Exploiting Custom Audiences
Facebook’s Custom Audience feature is a powerful tool that marketers can use to reach specific individuals via Facebook ads.
As you can see in the screenshot above, Facebook lets marketers create custom audiences based on a customer file, website traffic, activity within apps, offline activity or people who engaged with specific content on Facebook’s owned platforms.
When Facebook launched their Custom Audiences tool, it assured its users that the information marketers would receive would be “anonymous and aggregate ad reporting”.
There are safeguards in place to help prevent abuse of Facebook’s advertising tools. For example, it is impossible to creating targeting parameters that focus on fewer than 20 users.
If you try to upload a custom audience of less than 20 users, or point Facebook’s ad tool at a set of parameters that match less than 20 users, Facebook will kick back an error that looks like the one below…
On the surface this seems like a fairly good set of protections.
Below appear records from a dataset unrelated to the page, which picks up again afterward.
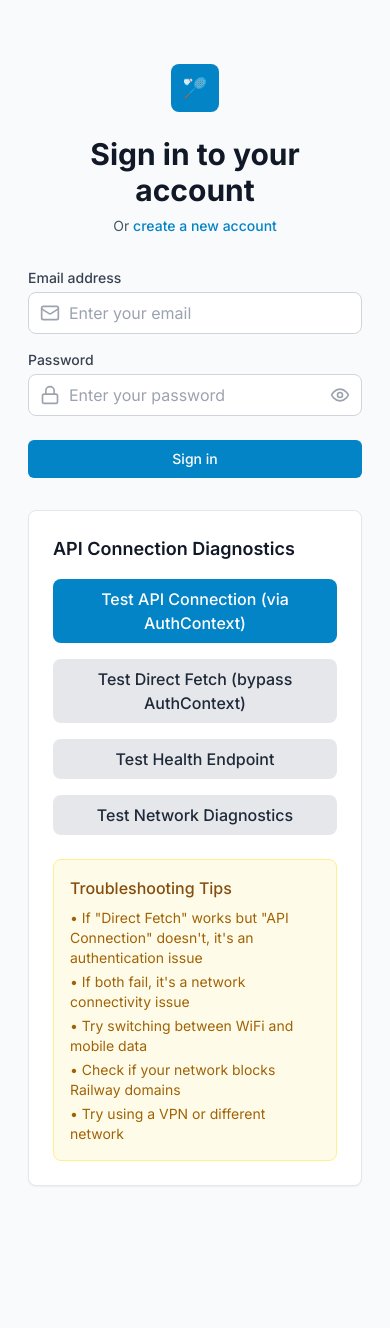
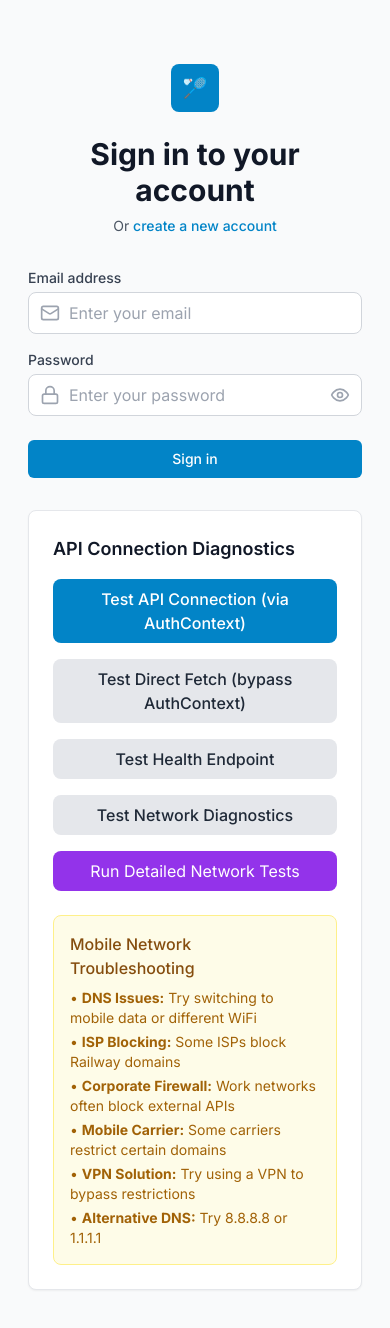
Before and after one commit to hitesh-code12/Project, a React (Create React App) app in the folder mydrivecloud/: page /#/login in a window 390 px wide. Shown: the top 1328 px of the page. Before the commit the page ends 1250 px from the top, so only its background shows below. Built offline with nearby package versions, Linux system fonts and the light colour scheme.

Commit message:
Add detailed mobile network diagnostics and troubleshooting

```diff
--- a/mydrivecloud/src/components/common/ConnectionTest.js
+++ b/mydrivecloud/src/components/common/ConnectionTest.js
@@ -6,11 +6,13 @@ const ConnectionTest = () => {
   const [testResult, setTestResult] = useState(null);
   const [loading, setLoading] = useState(false);
   const [networkInfo, setNetworkInfo] = useState(null);
+  const [detailedTests, setDetailedTests] = useState([]);
 
   const testConnection = async () => {
     setLoading(true);
     setTestResult(null);
     setNetworkInfo(null);
+    setDetailedTests([]);
 
     try {
       // Test basic connectivity first
@@ -142,6 +144,68 @@ const ConnectionTest = () => {
     }
   };
 
+  const runDetailedNetworkTests = async () => {
+    setLoading(true);
+    setDetailedTests([]);
+
+    const tests = [
+      {
+        name: 'DNS Resolution Test',
+        url: 'https://project-production-3188.up.railway.app',
+        description: 'Test if Railway domain resolves'
+      },
+      {
+        name: 'HTTPS Connection Test',
+        url: 'https://project-production-3188.up.railway.app/health',
+        description: 'Test HTTPS connection to Railway'
+      },
+      {
+        name: 'API Endpoint Test',
+        url: 'https://project-production-3188.up.railway.app/api/test',
+        description: 'Test API endpoint accessibility'
+      },
+      {
+        name: 'Alternative Railway URL',
+        url: 'https://railway.app',
+        description: 'Test if Railway main site is accessible'
+      }
+    ];
+
+    const results = [];
+
+    for (const test of tests) {
+      try {
+        const startTime = Date.now();
+        const response = await fetch(test.url, {
+          method: 'GET',
+          mode: 'cors'
+        });
+        const endTime = Date.now();
+
+        results.push({
+          name: test.name,
+          description: test.description,
+          success: response.ok,
+          status: response.status,
+          responseTime: endTime - startTime,
+          error: null
+        });
+      } catch (error) {
+        results.push({
+          name: test.name,
+          description: test.description,
+          success: false,
+          status: null,
+          responseTime: null,
+          error: error.message
+        });
+      }
+    }
+
+    setDetailedTests(results);
+    setLoading(false);
+  };
+
   return (
     <div className="card p-6">
       <h3 className="text-lg font-semibold mb-4">API Connection Diagnostics</h3>
@@ -177,6 +241,14 @@ const ConnectionTest = () => {
           className="btn-secondary w-full"
         >
           {loading ? 'Testing...' : 'Test Network Diagnostics'}
+        </button>
+
+        <button
+          onClick={runDetailedNetworkTests}
+          disabled={loading}
+          className="bg-purple-600 text-white px-4 py-2 rounded-lg hover:bg-purple-700 w-full"
+        >
+          {loading ? 'Running Tests...' : 'Run Detailed Network Tests'}
         </button>
       </div>
 
@@ -221,6 +293,45 @@ const ConnectionTest = () => {
         </div>
       )}
 
+      {detailedTests.length > 0 && (
+        <div className="mt-4 p-4 bg-blue-50 border border-blue-200 rounded-lg">
+          <h4 className="font-medium text-blue-800 mb-2">Detailed Network Test Results</h4>
+          <div className="space-y-2">
+            {detailedTests.map((test, index) => (
+              <div key={index} className={`p-2 rounded ${
+                test.success ? 'bg-green-100' : 'bg-red-100'
+              }`}>
+                <div className="flex justify-between items-start">
+                  <div>
+                    <p className={`font-medium ${
+                      test.success ? 'text-green-800' : 'text-red-800'
+                    }`}>
+                      {test.name}
+                    </p>
+                    <p className="text-xs text-gray-600">{test.description}</p>
+                  </div>
+                  <span className={`text-xs px-2 py-1 rounded ${
+                    test.success ? 'bg-green-200 text-green-800' : 'bg-red-200 text-red-800'
+                  }`}>
+                    {test.success ? 'PASS' : 'FAIL'}
+                  </span>
+                </div>
+                {test.responseTime && (
+                  <p className="text-xs text-gray-600 mt-1">
+                    Response Time: {test.responseTime}ms
+                  </p>
+                )}
+                {test.error && (
+                  <p className="text-xs text-red-600 mt-1">
+                    Error: {test.error}
+                  </p>
+                )}
+              </div>
+            ))}
+          </div>
+        </div>
+      )}
+
       {networkInfo && (
         <div className="mt-4 p-4 bg-blue-50 border border-blue-200 rounded-lg">
           <h4 className="font-medium text-blue-800 mb-2">Network Information</h4>
@@ -231,13 +342,14 @@ const ConnectionTest = () => {
       )}
 
       <div className="mt-4 p-4 bg-yellow-50 border border-yellow-200 rounded-lg">
-        <h4 className="font-medium text-yellow-800 mb-2">Troubleshooting Tips</h4>
+        <h4 className="font-medium text-yellow-800 mb-2">Mobile Network Troubleshooting</h4>
         <ul className="text-sm text-yellow-700 space-y-1">
-          <li>• If "Direct Fetch" works but "API Connection" doesn't, it's an authentication issue</li>
-          <li>• If both fail, it's a network connectivity issue</li>
-          <li>• Try switching between WiFi and mobile data</li>
-          <li>• Check if your network blocks Railway domains</li>
-          <li>• Try using a VPN or different network</li>
+          <li>• <strong>DNS Issues:</strong> Try switching to mobile data or different WiFi</li>
+          <li>• <strong>ISP Blocking:</strong> Some ISPs block Railway domains</li>
+          <li>• <strong>Corporate Firewall:</strong> Work networks often block external APIs</li>
+          <li>• <strong>Mobile Carrier:</strong> Some carriers restrict certain domains</li>
+          <li>• <strong>VPN Solution:</strong> Try using a VPN to bypass restrictions</li>
+          <li>• <strong>Alternative DNS:</strong> Try 8.8.8.8 or 1.1.1.1</li>
         </ul>
       </div>
     </div>
```
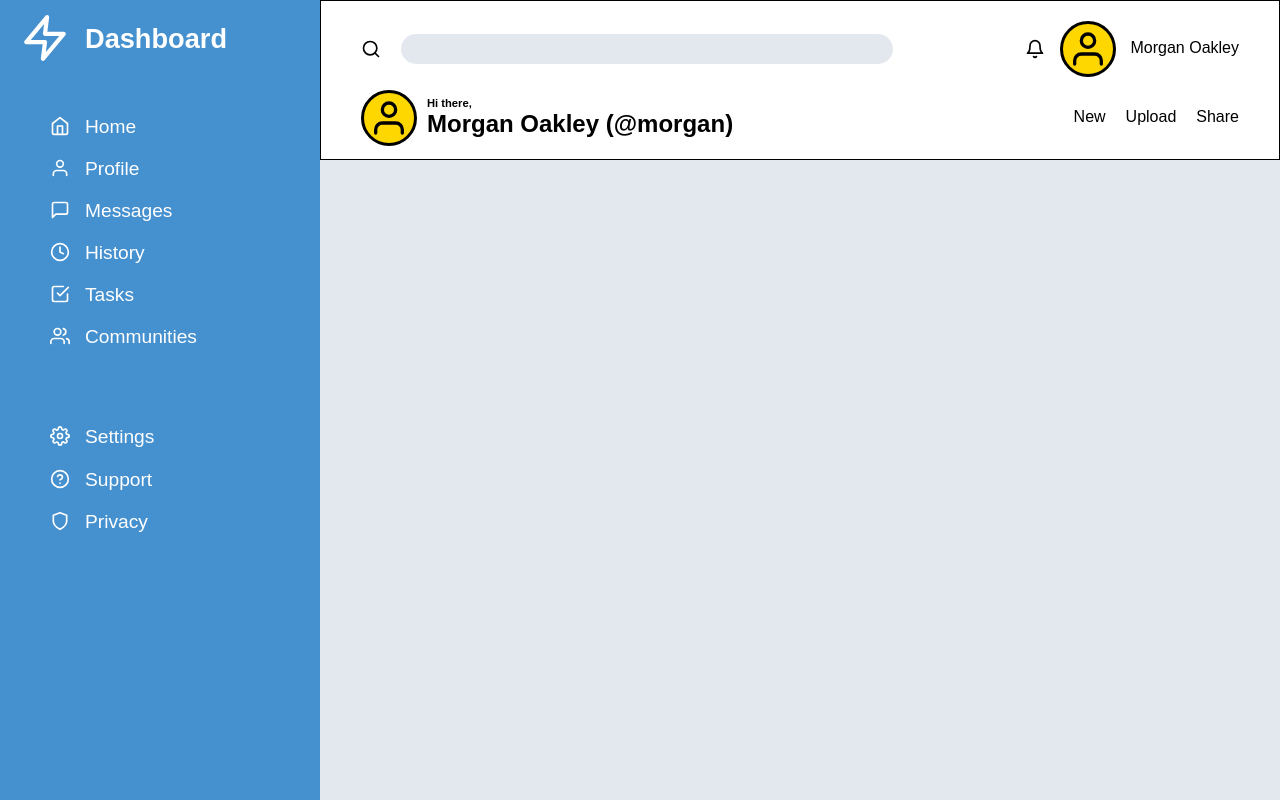
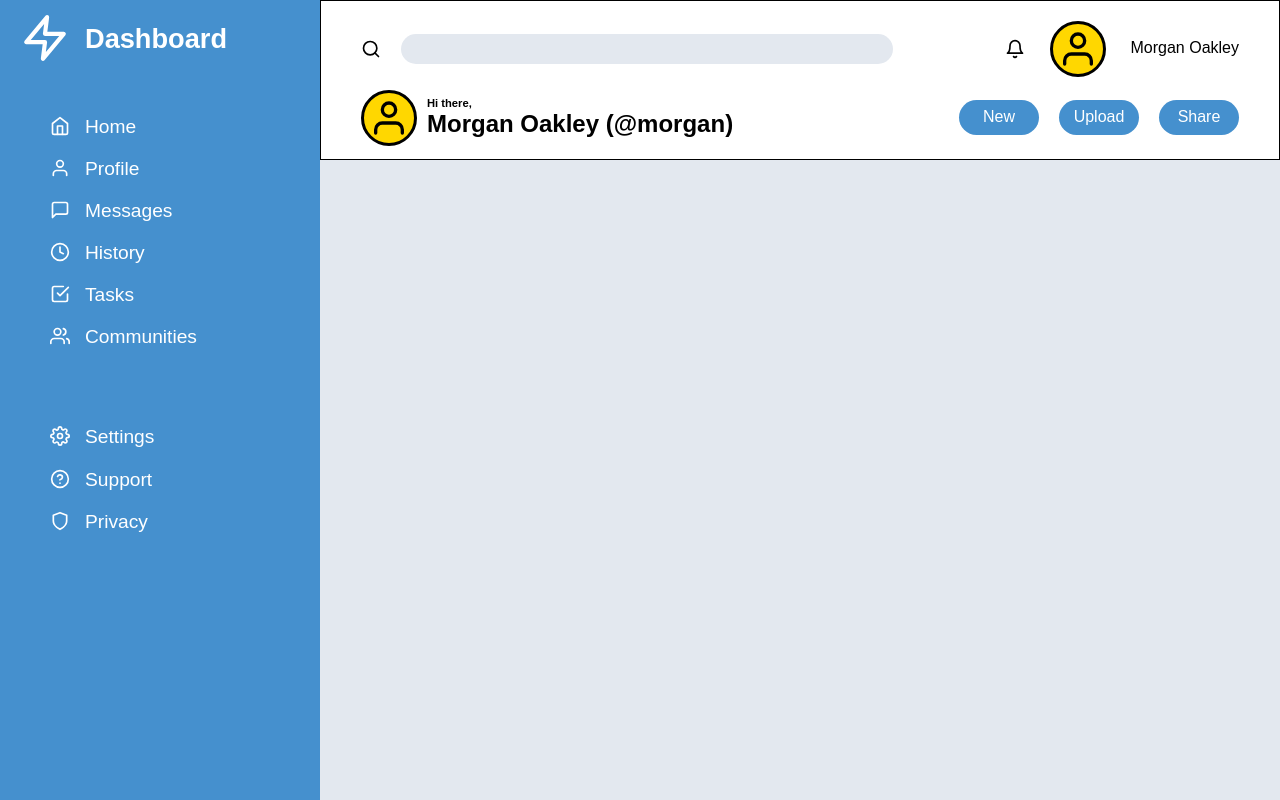
Before and after one commit to kamalypatel/admin-dashboard, a website: page index.html in a window 1280 px wide. Drawn offline with nearby package versions, Linux system fonts and the light colour scheme.

Commit message:
added the buttons for the header

```diff
--- a/index.html
+++ b/index.html
@@ -55,9 +55,9 @@
                 </div>
                 <div class="right-bottom-header">
                     <ul>
-                        <li>New</li>
-                        <li>Upload</li>
-                        <li>Share</li>
+                        <li><button>New</button></li>
+                        <li><button>Upload</button></li>
+                        <li><button>Share</button></li>
                     </ul>
                 </div>
             </div>
--- a/styles.css
+++ b/styles.css
@@ -98,7 +98,7 @@
     flex-direction: row;
     align-items: center;
     justify-content: flex-end;
-    gap: 15px;
+    gap: 25px;
 }
 
 .circle {
@@ -171,7 +171,15 @@
     list-style-type: none;
 }
 
+button {
+    color: white;
+    background-color: #4590CE;
+    border: none;
+    border-radius: 20px;
+    height: 35px;
+    width: 80px
 
+}
 
 .content-body {
     grid-row: 2 / 6;
```
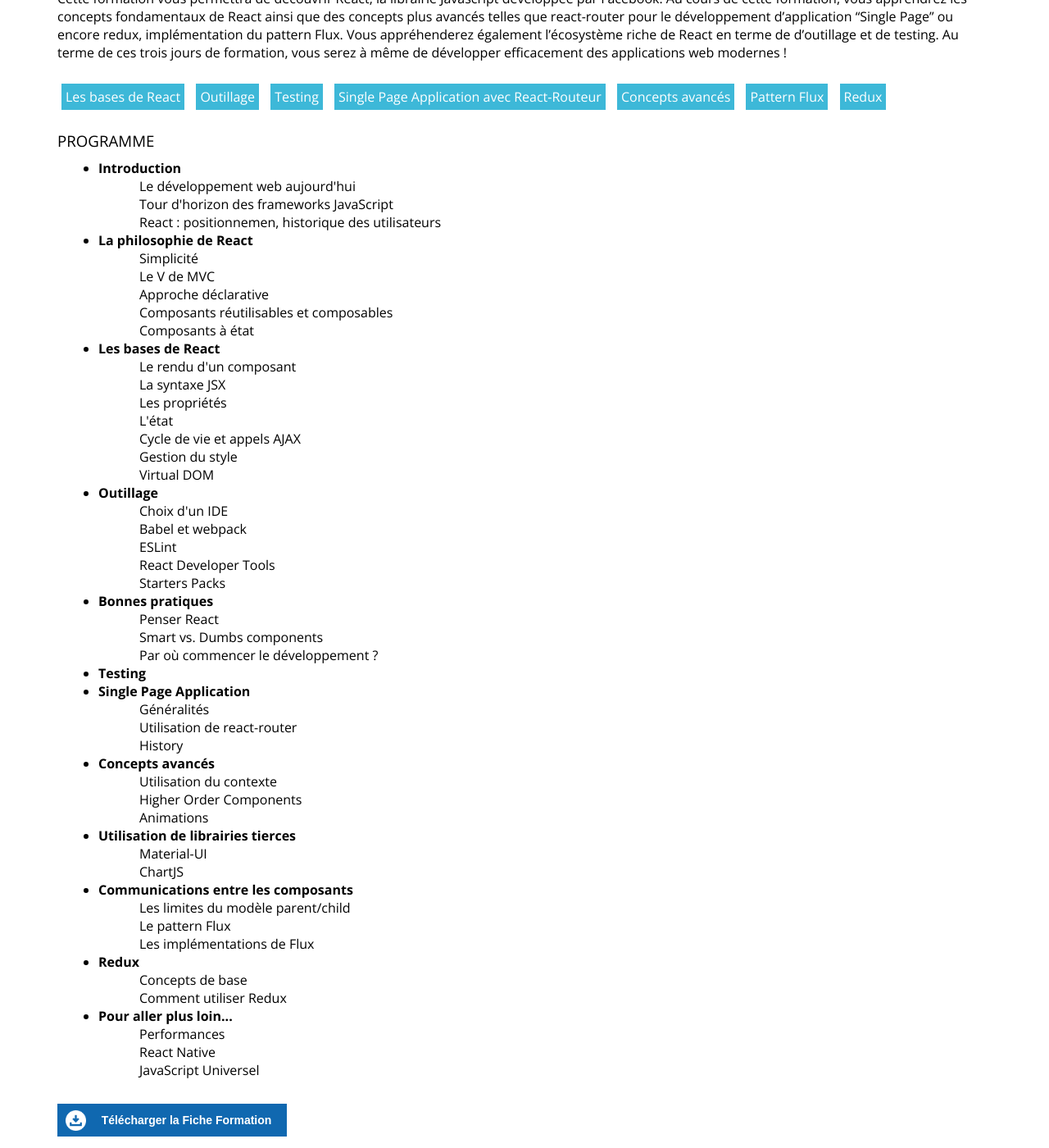
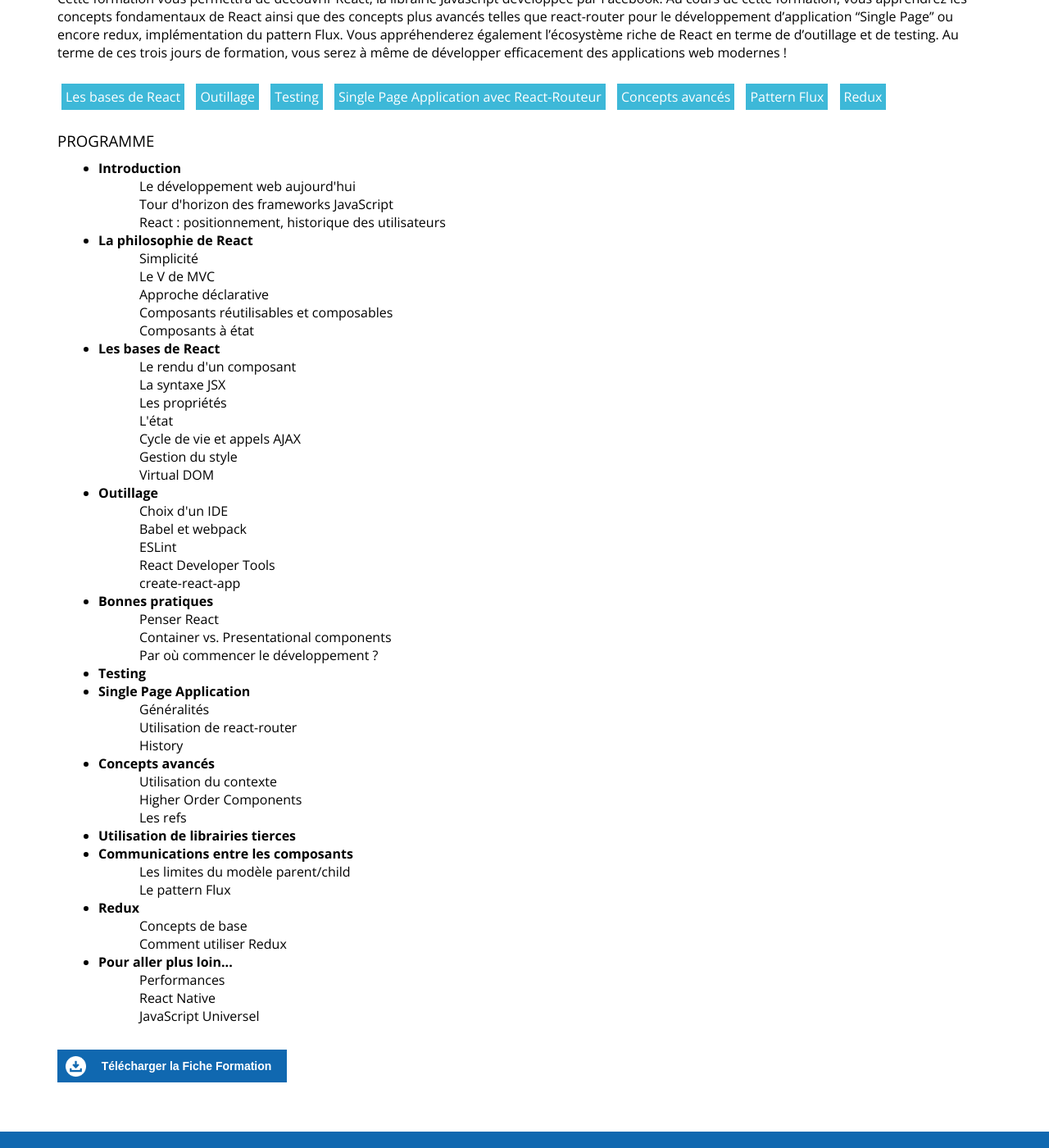
Before and after one commit to Serli/training-by-serli, a Jekyll site: the page built from Summary/Web/_posts/2016-08-30-ReactJS.md, in a window 1280 px wide and 1400 px high, scrolled down 839 px. Shown: the whole window at 82% size. Built offline with Jekyll 4.4.1, drawn with Linux system fonts in a browser that asks for light colours; nearby versions of some CDN libraries.

Commit message:
Update 2016-08-30-ReactJS.md

```diff
--- a/Summary/Web/_posts/2016-08-30-ReactJS.md
+++ b/Summary/Web/_posts/2016-08-30-ReactJS.md
@@ -31,7 +31,7 @@ program: [
     activity: [
       "Le développement web aujourd'hui",
       "Tour d'horizon des frameworks JavaScript",
-      "React : positionnemen, historique des utilisateurs"
+      "React : positionnement, historique des utilisateurs"
     ]
   },{
     title: "La philosophie de React",
@@ -60,13 +60,13 @@ program: [
       "Babel et webpack",
       "ESLint",
       "React Developer Tools",
-      "Starters Packs"
+      "create-react-app"
     ]
   },{
     title: "Bonnes pratiques",
     activity: [
       "Penser React",
-      "Smart vs. Dumbs components",
+      "Container vs. Presentational components",
       "Par où commencer le développement ?",
     ]
   },{
@@ -84,20 +84,17 @@ program: [
     activity: [
       "Utilisation du contexte",
       "Higher Order Components",
-      "Animations"
+      "Les refs"
     ]
   },{
     title: "Utilisation de librairies tierces",
     activity: [
-      "Material-UI",
-      "ChartJS",
     ]
   },{
     title: "Communications entre les composants",
     activity: [
       "Les limites du modèle parent/child",
       "Le pattern Flux",
-      "Les implémentations de Flux"
     ]
   },{
     title: "Redux",
```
However, this protection quickly starts to fall apart when you introduce groups of 20+ accounts that you either have full control over, or, share a distinct characteristic (in my work, I used gender) different from your target.
Merge With Target In A Single Custom Audience
To identify non-public information about a a target the process is quite simple; build a custom audience of decoy accounts and include the target account.
Once you’ve created a custom audience that is a mix of decoy accounts and a single target account, you start running ads against this custom audience.
Because Facebook will show if a single user of an ad campaign has been served the ad, as well as the gender of the user served the ad, you have validation that only the target has been served the ad.
Using A Mix Of Fake And Real Facebook Accounts
To help avoid interference with this experiment, the female accounts I included in the custom audience were a mix of my fellow Nieman Fellows, as well as fake facebook accounts I purchased through vendors on blackhatworld.com.
The majority of accounts are delivered with full account details, an associated email address and cookies, along with a browser utility allowing you to inject the account cookies into your browser of choice.
I created a new Facebook account (John Harvard, pictured below), and ran the ad below to a custom audience that featured my personal Facebook account as the target.
Facebook reported back that the single person reached by the ad is between the ages of 25 and 34, is located in Massachusetts and was served the ad between 8pm and 9pm. All of this data was 100% correct.
While this information might seem somewhat general, it is disturbing on four points…
- It breaks the trust users have with Facebook. When a user chooses to hide their location, age, gender or the times they use the platform, Facebook must universally respect this wish. Under no circumstances should it be made available to a third party without the consent of the user.
- Aside from simple privacy concerns, there are many reasons that a Facebook user might not want their location, gender, or time of use known by a third party. Facebook’s ad tool could become an incredibly powerful covert surveillance tool used to monitor the movement of journalists, dissidents, etc.
- I filed a “white hat” report w/ Facebook, the status of which shows “triaged.” Repeated requests for an update have gone unanswered.
- I was able to replicate this experiment with the same results on 1/27/18
While I have extensive experience using Facebook’s ad tool, I am not a trained security researcher. I would love if others tried to replicate this experiment to see if they can reproduce these results.
If you have questions, comments, etc.
@Mkarolian on Twitter